The octopus is an excellent example of embodied cognition. Rather than coordinating everything from a central brain, evolution offloaded some control problems to peripheral body parts. As a consequence, each of the octopus’s eight arms operates independently and unthinkingly. Grocery bagger competitions are another example of embodied cognition. Can baggers load 38 items into three bags in less than a minute? Preparing breakfast for six people is yet another test.

In between the science, Scott weaves a weeklong hike through the Sierra Nevada mountains. How much his excursion matters will depend on the reader’s hiking skills and passion for it. Non-hikers may find the author’s framework something to gloss over.

The author recounts how neuroanatomist Marcel Mesulam first suggested that no single part of the brain controls attention. Rather, he proposed that a network of dispersed structures determines whether to focus or filter attention and, if the former, what exactly to focus it on. Mesulam’s 1981 landmark paper introduced the word “network.” And yet it took two decades after publication for the concept of brain networks to be accepted. Such is the nature of orthodoxy.

Scott notes that infants spend a lot of time acquiring physical skills from experience. They crawl, grab, put everything in their mouth, and watch what grownups do as they undertake a physical apprenticeship with the world. It evidently takes enormous effort to be a physically capable human. Yet we adults typically take our physical competence as given.

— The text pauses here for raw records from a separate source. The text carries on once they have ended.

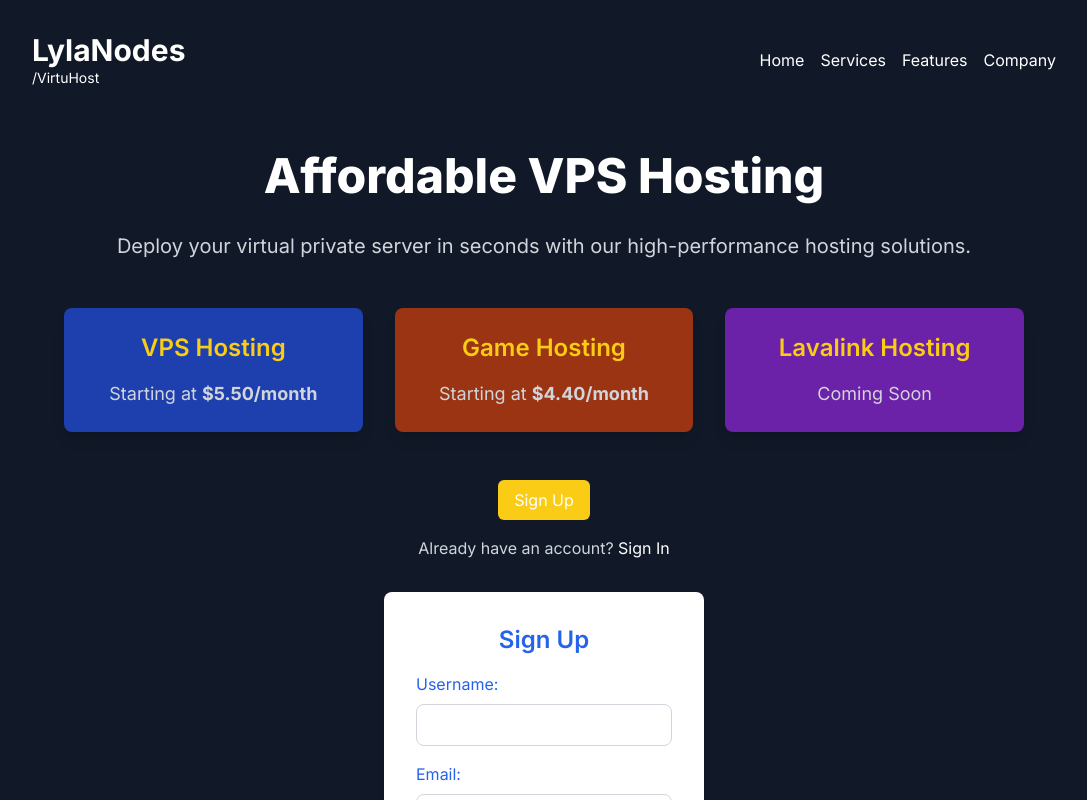
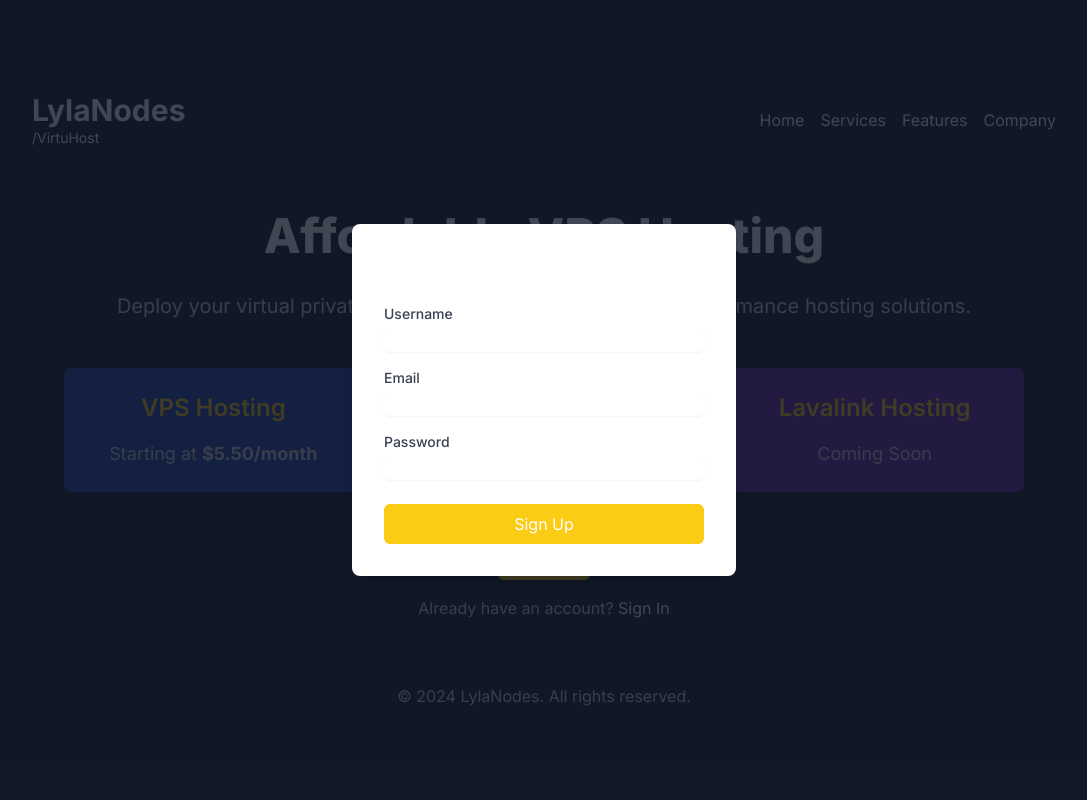
Before and after one commit to vekalmao/vpswebsite, a Next.js app: page / in a window 1280 px wide. Both pictures are taken after a click on the button "Sign Up". Shown: the top 800 px of the page, without its empty margins (96-1183 px from the left). Built offline with nearby package versions, Linux system fonts and the light colour scheme.

Commit message:
Update page.tsx

```diff
--- a/app/page.tsx
+++ b/app/page.tsx
@@ -7,7 +7,7 @@
   const [serverName, setServerName] = useState('');
   const [selectedLocation, setSelectedLocation] = useState('');
   const [selectedCpuType, setSelectedCpuType] = useState('');
-  const [selectedPlan, setSelectedPlan] = useState(null); // null until a plan is selected
+  const [selectedPlan, setSelectedPlan] = useState<string | null>(null); // null until a plan is selected
   const [vpsCreated, setVpsCreated] = useState(false);
   const [ipv4Address, setIpv4Address] = useState('');
   const [selectedUbuntuVersion, setSelectedUbuntuVersion] = useState('');
@@ -23,17 +23,17 @@
     setStep(2);
   };
 
-  const handleSelectLocation = (location) => {
+  const handleSelectLocation = (location: string) => {
     setSelectedLocation(location);
     setStep(3);
   };
 
-  const handleSelectCpuType = (cpuType) => {
+  const handleSelectCpuType = (cpuType: string) => {
     setSelectedCpuType(cpuType);
     setStep(4);
   };
 
-  const handleSelectPlan = (plan) => {
+  const handleSelectPlan = (plan: string) => {
     setSelectedPlan(plan);
     setStep(5);
   };
@@ -50,7 +50,7 @@
     return `${ipOctet()}.${ipOctet()}.${ipOctet()}.${ipOctet()}`;
   };
 
-  const handleSignUp = (e) => {
+  const handleSignUp = (e: React.FormEvent<HTMLFormElement>) => {
     e.preventDefault();
     // Simulate sign-up logic - set isSignedUp to true and clear sign-up form
     setIsSignedUp(true);
@@ -58,7 +58,7 @@
     alert('Sign up successful!');
   };
 
-  const handleSignIn = (e) => {
+  const handleSignIn = (e: React.FormEvent<HTMLFormElement>) => {
     e.preventDefault();
     // Simulate sign-in logic - set isSignedUp to true and clear sign-in form
     setIsSignedUp(true);
@@ -144,6 +144,102 @@
         </section>
       )}
 
+      {showSignUpForm && (
+        <div className="absolute top-0 left-0 w-full h-full flex items-center justify-center bg-gray-900 bg-opacity-80 z-50">
+          <div className="bg-white p-8 rounded-lg shadow-lg max-w-sm w-full">
+            <h2 className="text-2xl font-bold mb-4">Sign Up</h2>
+            <form onSubmit={handleSignUp}>
+              <div className="mb-4">
+                <label htmlFor="username" className="block text-sm font-medium text-gray-700">Username</label>
+                <input
+                  type="text"
+                  id="username"
+                  name="username"
+                  className="mt-1 block w-full border-gray-300 rounded-md shadow-sm focus:border-yellow-400 focus:ring focus:ring-yellow-400 focus:ring-opacity-50"
+                  required
+                  value={username}
+                  onChange={(e) => setUsername(e.target.value)}
+                />
+              </div>
+              <div className="mb-4">
+                <label htmlFor="email" className="block text-sm font-medium text-gray-700">Email</label>
+                <input
+                  type="email"
+                  id="email"
+                  name="email"
+                  className="mt-1 block w-full border-gray-300 rounded-md shadow-sm focus:border-yellow-400 focus:ring focus:ring-yellow-400 focus:ring-opacity-50"
+                  required
+                  value={email}
+                  onChange={(e) => setEmail(e.target.value)}
+                />
+              </div>
+              <div className="mb-4">
+                <label htmlFor="password" className="block text-sm font-medium text-gray-700">Password</label>
+                <input
+                  type="password"
+                  id="password"
+                  name="password"
+                  className="mt-1 block w-full border-gray-300 rounded-md shadow-sm focus:border-yellow-400 focus:ring focus:ring-yellow-400 focus:ring-opacity-50"
+                  required
+                  value={password}
+                  onChange={(e) => setPassword(e.target.value)}
+                />
+              </div>
+              <div className="mt-6">
+                <button
+                  type="submit"
+                  className="w-full bg-yellow-400 text-white py-2 px-4 rounded-md hover:bg-yellow-500 transition-colors"
+                >
+                  Sign Up
+                </button>
+              </div>
+            </form>
+          </div>
+        </div>
+      )}
+
+      {showSignInForm && (
+        <div className="absolute top-0 left-0 w-full h-full flex items-center justify-center bg-gray-900 bg-opacity-80 z-50">
+          <div className="bg-white p-8 rounded-lg shadow-lg max-w-sm w-full">
+            <h2 className="text-2xl font-bold mb-4">Sign In</h2>
+            <form onSubmit={handleSignIn}>
+              <div className="mb-4">
+                <label htmlFor="email" className="block text-sm font-medium text-gray-700">Email</label>
+                <input
+                  type="email"
+                  id="email"
+                  name="email"
+                  className="mt-1 block w-full border-gray-300 rounded-md shadow-sm focus:border-yellow-400 focus:ring focus:ring-yellow-400 focus:ring-opacity-50"
+                  required
+                  value={email}
+                  onChange={(e) => setEmail(e.target.value)}
+                />
+              </div>
+              <div className="mb-4">
+                <label htmlFor="password" className="block text-sm font-medium text-gray-700">Password</label>
+                <input
+                  type="password"
+                  id="password"
+                  name="password"
+                  className="mt-1 block w-full border-gray-300 rounded-md shadow-sm focus:border-yellow-400 focus:ring focus:ring-yellow-400 focus:ring-opacity-50"
+                  required
+                  value={password}
+                  onChange={(e) => setPassword(e.target.value)}
+                />
+              </div>
+              <div className="mt-6">
+                <button
+                  type="submit"
+                  className="w-full bg-yellow-400 text-white py-2 px-4 rounded-md hover:bg-yellow-500 transition-colors"
+                >
+                  Sign In
+                </button>
+              </div>
+            </form>
+          </div>
+        </div>
+      )}
+
       {isSignedUp && (
         <section className="w-full max-w-5xl p-8 text-center">
           <h2 className="text-5xl font-extrabold mb-8 text-white">Affordable VPS Hosting</h2>
@@ -163,7 +259,7 @@
             </div>
           </div>
           <button
-            className="bg-blue-500 text-white py-2 px-4 rounded-md hover:bg-blue-600 transition-colors"
+            className="bg-yellow-400 text-white py-2 px-4 rounded-md hover:bg-yellow-500 transition-colors"
             onClick={() => setStep(1)}
           >
             Create Cloud VPS
@@ -173,11 +269,13 @@
 
       {step === 1 && (
         <section className="w-full max-w-5xl bg-white rounded-lg p-8 shadow-md mb-8 text-center">
-          <h2 className="text-2xl font-semibold mb-4 text-blue-600">Let&apos;s Get Your New Cloud Server Setup</h2>
+          <h2 className="text-2xl font-semibold mb-4 text-blue-600">Let's Get Your New Cloud Server Setup</h2>
           <div className="mb-4">
-            <label className="block text-left mb-2 text-blue-600">Enter a name for your cloud server:</label>
+            <label htmlFor="serverName" className="block text-left mb-2 text-blue-600">Enter a name for your cloud server:</label>
             <input
               type="text"
+              id="serverName"
+              name="serverName"
               className="border border-gray-300 rounded-lg px-3 py-2 w-full text-blue-600"
               value={serverName}
               onChange={(e) => setServerName(e.target.value)}
@@ -256,115 +354,35 @@
 
       {step === 5 && (
         <section className="w-full max-w-5xl bg-white rounded-lg p-8 shadow-md mb-8 text-center">
-          <h2 className="text-2xl font-semibold mb-4 text-blue-600">Review and Submit</h2>
-          <div className="mb-4 text-left text-blue-600">
-            <p><strong>Server Name:</strong> {serverName}</p>
-            <p><strong>Location:</strong> {selectedLocation}</p>
-            <p><strong>CPU Type:</strong> {selectedCpuType}</p>
-            <p><strong>Plan:</strong> {selectedPlan}</p>
-          </div>
+          <h2 className="text-2xl font-semibold mb-4 text-blue-600">Summary</h2>
+          <p className="text-gray-600 mb-4">Server Name: {serverName}</p>
+          <p className="text-gray-600 mb-4">Location: {selectedLocation}</p>
+          <p className="text-gray-600 mb-4">CPU Type: {selectedCpuType}</p>
+          <p className="text-gray-600 mb-4">Plan: {selectedPlan}</p>
           <button
             className="bg-blue-500 text-white px-4 py-2 rounded-lg hover:bg-blue-600 transition duration-300"
             onClick={handleSubmit}
           >
-            Create VPS
+            Create My VPS
           </button>
         </section>
       )}
 
       {step === 6 && (
         <section className="w-full max-w-5xl bg-white rounded-lg p-8 shadow-md mb-8 text-center">
-          <h2 className="text-2xl font-semibold mb-4 text-blue-600">Setup Process Complete</h2>
-          <p className="text-lg text-gray-600 mb-4">Your VPS has been successfully deployed!</p>
-          <div className="mb-4 text-left text-blue-600">
-            <p><strong>Server Name:</strong> {serverName}</p>
-            <p><strong>Location:</strong> {selectedLocation}</p>
-            <p><strong>CPU Type:</strong> {selectedCpuType}</p>
-            <p><strong>Plan:</strong> {selectedPlan}</p>
-            <p><strong>IPv4 Address:</strong> {ipv4Address}</p>
-          </div>
-          <p className="text-lg text-gray-600 mb-4">You can now SSH into your VPS using the following command:</p>
-          <pre className="bg-gray-800 rounded-lg p-4 text-sm text-gray-300">ssh {username}@{ipv4Address}</pre>
+          <h2 className="text-2xl font-semibold mb-4 text-blue-600">Congratulations! Your VPS has been created.</h2>
+          <p className="text-gray-600 mb-4">Server Name: {serverName}</p>
+          <p className="text-gray-600 mb-4">Location: {selectedLocation}</p>
+          <p className="text-gray-600 mb-4">IPv4 Address: {ipv4Address}</p>
+          <p className="text-gray-600 mb-4">Ubuntu Version: {selectedUbuntuVersion}</p>
+          <p className="text-gray-600 mb-4">Debian Version: {selectedDebianVersion}</p>
+          <p className="text-gray-600 mb-4">You can now connect using SSH with username: {username}</p>
         </section>
       )}
 
-      {showSignUpForm && !isSignedUp && (
-        <section className="w-full max-w-xs bg-white rounded-lg p-8 shadow-md mb-8 text-center">
-          <h2 className="text-2xl font-semibold mb-4 text-blue-600">Sign Up</h2>
-          <form onSubmit={handleSignUp} className="space-y-4">
-            <div>
-              <label htmlFor="signup-username" className="block text-left mb-2 text-blue-600">Username:</label>
-              <input
-                type="text"
-                id="signup-username"
-                className="border border-gray-300 rounded-lg px-3 py-2 w-full text-blue-600"
-                value={username}
-                onChange={(e) => setUsername(e.target.value)}
-              />
-            </div>
-            <div>
-              <label htmlFor="signup-email" className="block text-left mb-2 text-blue-600">Email:</label>
-              <input
-                type="email"
-                id="signup-email"
-                className="border border-gray-300 rounded-lg px-3 py-2 w-full text-blue-600"
-                value={email}
-                onChange={(e) => setEmail(e.target.value)}
-              />
-            </div>
-            <div>
-              <label htmlFor="signup-password" className="block text-left mb-2 text-blue-600">Password:</label>
-              <input
-                type="password"
-                id="signup-password"
-                className="border border-gray-300 rounded-lg px-3 py-2 w-full text-blue-600"
-                value={password}
-                onChange={(e) => setPassword(e.target.value)}
-              />
-            </div>
-            <button
-              type="submit"
-              className="bg-blue-500 text-white px-4 py-2 rounded-lg hover:bg-blue-600 transition duration-300"
-            >
-              Sign Up
-            </button>
-          </form>
-        </section>
-      )}
-
-      {showSignInForm && !isSignedUp && (
-        <section className="w-full max-w-xs bg-white rounded-lg p-8 shadow-md mb-8 text-center">
-          <h2 className="text-2xl font-semibold mb-4 text-blue-600">Sign In</h2>
-          <form onSubmit={handleSignIn} className="space-y-4">
-            <div>
-              <label htmlFor="signin-username" className="block text-left mb-2 text-blue-600">Username:</label>
-              <input
-                type="text"
-                id="signin-username"
-                className="border border-gray-300 rounded-lg px-3 py-2 w-full text-blue-600"
-                value={username}
-                onChange={(e) => setUsername(e.target.value)}
-              />
-            </div>
-            <div>
-              <label htmlFor="signin-password" className="block text-left mb-2 text-blue-600">Password:</label>
-              <input
-                type="password"
-                id="signin-password"
-                className="border border-gray-300 rounded-lg px-3 py-2 w-full text-blue-600"
-                value={password}
-                onChange={(e) => setPassword(e.target.value)}
-              />
-            </div>
-            <button
-              type="submit"
-              className="bg-blue-500 text-white px-4 py-2 rounded-lg hover:bg-blue-600 transition duration-300"
-            >
-              Sign In
-            </button>
-          </form>
-        </section>
-      )}
+      <footer className="w-full max-w-5xl flex items-center justify-center py-8">
+        <p className="text-gray-300 text-center">&copy; 2024 LylaNodes. All rights reserved.</p>
+      </footer>
     </main>
   );
 };
```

The brain has to do an enormous amount of computation to avoid crashing into objects or walking over cliffs. A 2019 study found that a walking individual spends 40% of the time looking at the path, 40% looking at obstructions, and only 20% looking toward other people. It is in sections like this that the book turns academic and limited in its usefulness to ordinary educated readers.